I am seriously wondering if the rise in deaths by suicide have anything to do with DT being in office.
I think it must.
Of course I have nothing to back that up but as someone who suffers from depression and anxiety, I know personally that having him in the White House is one more bit of fuel the brain can use to try to convince someone who is already struggling that everything is more hopeless than it's ever been. There is no doubt that after the election many people found themselves waking up daily with a huge sense of dread and fear and the realization that what we had believed to be true about our fellow citizens and our country had been proven totally wrong.
And not in a good way at all.
And of course, our fears have proven to be justified and quite frankly, things are getting far worse than even I could have imagined. I think this may be true for many of us.
As I've said so many times, it's as if that man wakes up every day, consults with the devil to determine what the absolute most evil thing he could do would be, and then does it.
And Congress appears to be, for the most part, more than willing to pucker up and kiss the Trumpian ass and join him in the Faustian bargain.

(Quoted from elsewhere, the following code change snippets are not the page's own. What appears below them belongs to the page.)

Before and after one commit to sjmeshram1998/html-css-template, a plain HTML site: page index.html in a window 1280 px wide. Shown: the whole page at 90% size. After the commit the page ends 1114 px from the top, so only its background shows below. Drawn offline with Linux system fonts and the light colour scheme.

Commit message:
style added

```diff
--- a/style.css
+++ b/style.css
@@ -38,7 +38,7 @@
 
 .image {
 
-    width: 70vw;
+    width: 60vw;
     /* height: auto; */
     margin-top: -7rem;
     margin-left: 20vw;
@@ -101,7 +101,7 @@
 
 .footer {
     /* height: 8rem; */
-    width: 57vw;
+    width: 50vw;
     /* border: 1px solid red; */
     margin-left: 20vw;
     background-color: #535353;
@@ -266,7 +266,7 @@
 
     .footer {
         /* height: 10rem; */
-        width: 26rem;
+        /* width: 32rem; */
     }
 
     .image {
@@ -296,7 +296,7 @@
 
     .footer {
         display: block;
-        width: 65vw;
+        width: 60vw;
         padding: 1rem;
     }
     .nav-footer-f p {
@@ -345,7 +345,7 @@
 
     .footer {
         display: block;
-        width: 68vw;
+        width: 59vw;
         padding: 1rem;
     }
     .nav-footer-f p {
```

Not sure what they think they're going to get out of this. Money, of course. But even Robert Johnson made a better deal than theirs down at the Crossroads and probably because the devil has more integrity when it comes to keeping his word than Donald Trump does. Sure, he lost his soul but he will be remembered forever as the beloved and lightening-filled father of the blues guitar whereas if there is any justice (and aren't we all a bit worried there may not be?) those law-makers will be remembered in history as evil incarnate or perhaps even better yet, not remembered at all.
Trump will be.
Oh yes he will.
So that's what I've been thinking about today which has been a slow, non-eventful day. Last night Miss Violet did not show up in the roost but this morning she appeared again as if by chook magic and she's done this before. She's my wild little thing and I do love her.
We got another nice rain storm this evening, nothing like yesterday's but fine in its own right. I am making spaghetti like your mama made only with ground venison instead of ground beef. I was happy to see this morning that the year-old zipper cream peas I planted the other day have come up nicely. The rattlesnake beans haven't broken ground but I think they might. We'll see after all this rain.
Tomorrow is Hank's birthday and forty-two years ago I was twenty-one years old and in labor in a little apartment on Miccosukee Road in Tallahassee having my little mind blown at what giving birth was actually turning out to be like and quite certain that I was in a devil's dream of pain of my own and that nothing good could come of this and wondering how in the world the regular activities of the universe could be carrying on around me while this, this, THIS was happening in my body. Little did I know that although Ina May and her hippie mamas may have understated what labor would actually feel like, they had also not been able to actually describe how I would feel when my baby was finally born and I held him in my arms.
Maybe this is a good time to remember that. To remember that there are things which can be more painful and unbearable and messy and humbling than we ever thought we would experience but that if we hold on, if we just manage to make it through this minute and then that one and then that one, it will have been far more worth it than we could ever know.
Maybe. Take that for what it's worth.